In Europe, the Champions League competition is the most prominent of club events. Even during the broadcast of the Crew match, FSC was actively promoting its upcoming HD broadcasts of future Champions League games. Club teams throughout the continent claw for the money, exposure and glamor of a spot in Europe. In CONCACAF, the tournament barely registers a blip on the radar screen of the region’s soccer fans, especially in the US. Teams must invest time, money and energy to compete in the event without the substantial rewards offered in the European version of the event. The teams face extensive travel and generate limited revenue from ticket sales. So from a business perspective, is it worth it?
We say yes. As the tournament gains traction (especially in some of the newer markets), the exposure to international competition creates an enormous opportunity for exporting the League to the rest of the region. This will get a great test this year as US Open Cup Champ Seattle dips a toe into international play. At the same time, the elusive American soccer fan who watches only European football gets a chance to see more MLS on FSC in a tournament that makes perfect sense to them.

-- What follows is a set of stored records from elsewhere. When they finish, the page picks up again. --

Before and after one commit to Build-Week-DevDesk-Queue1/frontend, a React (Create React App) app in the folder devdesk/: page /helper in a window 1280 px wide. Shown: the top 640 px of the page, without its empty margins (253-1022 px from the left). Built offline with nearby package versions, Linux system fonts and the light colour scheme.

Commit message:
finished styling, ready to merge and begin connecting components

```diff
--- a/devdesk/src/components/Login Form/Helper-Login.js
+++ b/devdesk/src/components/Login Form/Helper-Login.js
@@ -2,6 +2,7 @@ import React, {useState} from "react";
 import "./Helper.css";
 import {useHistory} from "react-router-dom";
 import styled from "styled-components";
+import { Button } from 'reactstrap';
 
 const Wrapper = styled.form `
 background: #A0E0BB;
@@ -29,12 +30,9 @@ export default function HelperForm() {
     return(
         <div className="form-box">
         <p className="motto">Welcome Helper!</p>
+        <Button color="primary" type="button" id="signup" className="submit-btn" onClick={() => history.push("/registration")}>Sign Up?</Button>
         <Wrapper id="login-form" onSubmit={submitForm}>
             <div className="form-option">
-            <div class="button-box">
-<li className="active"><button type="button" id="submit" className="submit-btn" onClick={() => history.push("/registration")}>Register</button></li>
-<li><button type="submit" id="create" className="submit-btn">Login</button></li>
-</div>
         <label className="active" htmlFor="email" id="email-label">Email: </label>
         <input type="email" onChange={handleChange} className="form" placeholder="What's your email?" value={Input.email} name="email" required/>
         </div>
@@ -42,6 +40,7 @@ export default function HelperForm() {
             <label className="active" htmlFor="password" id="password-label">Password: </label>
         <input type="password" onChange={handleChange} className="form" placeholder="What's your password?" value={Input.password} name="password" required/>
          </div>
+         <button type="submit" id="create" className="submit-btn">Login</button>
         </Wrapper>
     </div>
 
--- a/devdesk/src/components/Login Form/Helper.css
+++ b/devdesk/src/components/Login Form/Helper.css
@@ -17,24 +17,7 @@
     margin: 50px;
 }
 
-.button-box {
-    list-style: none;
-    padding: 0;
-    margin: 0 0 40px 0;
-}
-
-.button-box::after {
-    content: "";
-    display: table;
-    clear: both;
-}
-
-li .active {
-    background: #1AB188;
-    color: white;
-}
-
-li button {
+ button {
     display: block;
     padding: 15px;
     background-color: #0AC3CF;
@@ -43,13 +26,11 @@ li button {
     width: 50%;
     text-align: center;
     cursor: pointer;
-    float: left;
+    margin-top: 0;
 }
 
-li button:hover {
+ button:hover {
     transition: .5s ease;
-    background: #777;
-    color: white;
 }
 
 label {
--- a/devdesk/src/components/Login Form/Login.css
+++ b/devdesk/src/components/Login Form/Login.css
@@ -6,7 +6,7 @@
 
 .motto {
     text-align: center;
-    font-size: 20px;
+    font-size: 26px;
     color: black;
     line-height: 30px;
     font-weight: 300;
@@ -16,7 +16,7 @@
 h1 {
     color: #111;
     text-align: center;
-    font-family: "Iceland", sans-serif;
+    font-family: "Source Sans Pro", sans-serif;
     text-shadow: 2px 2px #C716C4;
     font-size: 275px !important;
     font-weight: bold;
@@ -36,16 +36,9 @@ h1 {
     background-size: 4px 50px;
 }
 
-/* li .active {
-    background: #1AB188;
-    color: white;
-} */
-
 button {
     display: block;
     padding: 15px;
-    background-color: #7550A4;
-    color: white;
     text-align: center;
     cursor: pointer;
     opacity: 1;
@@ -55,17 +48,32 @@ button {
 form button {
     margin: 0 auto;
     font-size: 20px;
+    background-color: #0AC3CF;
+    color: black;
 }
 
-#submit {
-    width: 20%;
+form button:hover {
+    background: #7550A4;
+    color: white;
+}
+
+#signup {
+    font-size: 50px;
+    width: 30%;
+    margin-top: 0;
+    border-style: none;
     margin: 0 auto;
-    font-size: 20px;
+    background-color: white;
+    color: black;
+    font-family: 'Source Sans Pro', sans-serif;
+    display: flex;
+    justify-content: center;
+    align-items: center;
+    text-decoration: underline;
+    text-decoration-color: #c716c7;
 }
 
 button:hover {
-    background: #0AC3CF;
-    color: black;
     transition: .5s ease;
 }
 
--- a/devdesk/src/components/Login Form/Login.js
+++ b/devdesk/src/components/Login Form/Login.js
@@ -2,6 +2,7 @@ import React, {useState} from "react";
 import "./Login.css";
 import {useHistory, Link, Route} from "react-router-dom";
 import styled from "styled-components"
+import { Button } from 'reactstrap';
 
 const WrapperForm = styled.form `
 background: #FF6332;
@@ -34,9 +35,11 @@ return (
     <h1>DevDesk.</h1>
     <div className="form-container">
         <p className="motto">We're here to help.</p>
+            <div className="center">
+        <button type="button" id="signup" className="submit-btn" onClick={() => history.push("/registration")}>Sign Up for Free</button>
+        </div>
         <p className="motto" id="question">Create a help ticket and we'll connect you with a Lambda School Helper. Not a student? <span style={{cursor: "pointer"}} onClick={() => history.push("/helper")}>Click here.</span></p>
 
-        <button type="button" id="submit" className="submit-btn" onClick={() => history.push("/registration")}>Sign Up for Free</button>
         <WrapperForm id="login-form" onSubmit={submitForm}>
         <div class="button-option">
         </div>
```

At the same time, players within MLS have the opportunity to show their wares to an array of potential suitors. Ultimately, this creates transfer opportunities which can generate revenue for the teams and the League. Similarly, front offices in MLS have an opportunity to evaluate talent from around the region, as they watch potential transfer targets play against MLS competition.
This process will take time, and likely will be a money loser for some time. Yet the Champions League is an important business opportunity for Major League Soccer. Ticket sales will come, as will television revenue and popularity over time. Of course, it would help of MLS teams show well in the event.